  • Italian soccer at ‘point of no return’ after Genoa shame
    Play was stopped for quite awhile during a soccer game in Genoa when fans protesting their team's poor form threw smoke bombs onto the field and then, when play had stopped, got onto the pitch and demanded that players remove their shirts – saying they weren't fit to wear them. The team has been punished for the fans' actions, with the next two games to be played in empty stadiums, but the Italian soccer world is looking at the events in Genoa as a symptom of a greater ill in the sport. In particular, there is the question of players who acquiesced when asked by angry fans to remove their shirts – who, exactly, is running the show? The teams or the fans?
  • ART: Is It Right To Destroy In Order To Discover?
    This is another look at the controversy over drilling holes in a Vasari fresco in the hunt for a (supposed) Da Vinci behind it. Who, the author asks, gets to decide whether a Vasari or Da Vinci is more important?
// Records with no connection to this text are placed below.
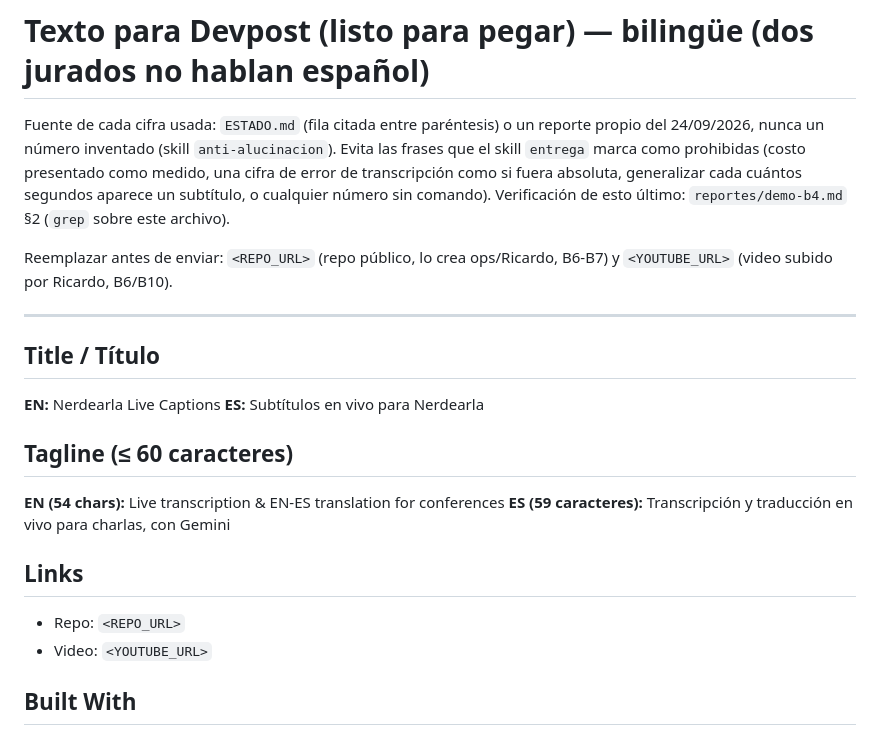
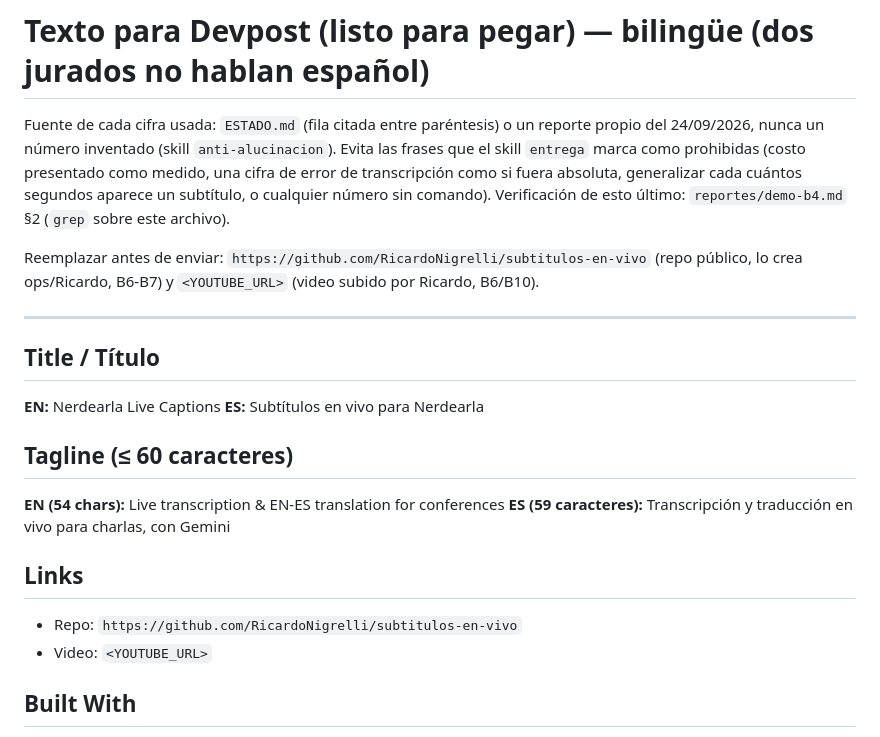
Before and after one commit to RicardoNigrelli/subtitulos-en-vivo, a Markdown page: docs/devpost.md, the part around the change. GitHub-like rendering.

Commit message:
Devpost: URL del repositorio

```diff
--- a/docs/devpost.md
+++ b/docs/devpost.md
@@ -6,7 +6,7 @@ Fuente de cada cifra usada: `ESTADO.md` (fila citada entre paréntesis) o un rep
 como si fuera absoluta, generalizar cada cuántos segundos aparece un subtítulo, o cualquier número
 sin comando). Verificación de esto último: `reportes/demo-b4.md` §2 (`grep` sobre este archivo).
 
-Reemplazar antes de enviar: `<REPO_URL>` (repo público, lo crea ops/Ricardo, B6-B7) y
+Reemplazar antes de enviar: `https://github.com/RicardoNigrelli/subtitulos-en-vivo` (repo público, lo crea ops/Ricardo, B6-B7) y
 `<YOUTUBE_URL>` (video subido por Ricardo, B6/B10).
 
 ---
@@ -23,7 +23,7 @@ Reemplazar antes de enviar: `<REPO_URL>` (repo público, lo crea ops/Ricardo, B6
 
 ## Links
 
-- Repo: `<REPO_URL>`
+- Repo: `https://github.com/RicardoNigrelli/subtitulos-en-vivo`
 - Video: `<YOUTUBE_URL>`
 
 ## Built With
```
And is it ever okay to destroy one thing in order to discover another?
  • Timeout
    If you read Italian & you're a basketball fan, you might enjoy the blog on Corriere's website of Italian basketball player Danilo Gallinari, who plays for the Denver Nuggets!
  • Italy museum burns art to protest against crisis
    While I can sympathize with an art director who can't get funding for his museum, I can't get beyond thinking that destroying some of the art in that very museum in protest and to draw attention to a lack of funds is NOT OKAY. (via @GemelliPress on Twitter)
  • High-speed railway makes inaugural run
    The new NTV high-speed railway – a new endeavor that aims to compete not just with Trenitalia but also with low-cost airlines – made its debut run when the first NTV train left Naples on April 20th, headed for Milan.
  • $800-million ancient Rome theme park planned – in Rome
    This seems like it would be a joke – building a theme park of Ancient Roman sites a few KM from the actual Ancient Roman sites – but, apparently, it's not. Seriously, is there not something more useful that money could be spent on?!? Here I thought the country was in some kind of economic crisis… (via @percheroma)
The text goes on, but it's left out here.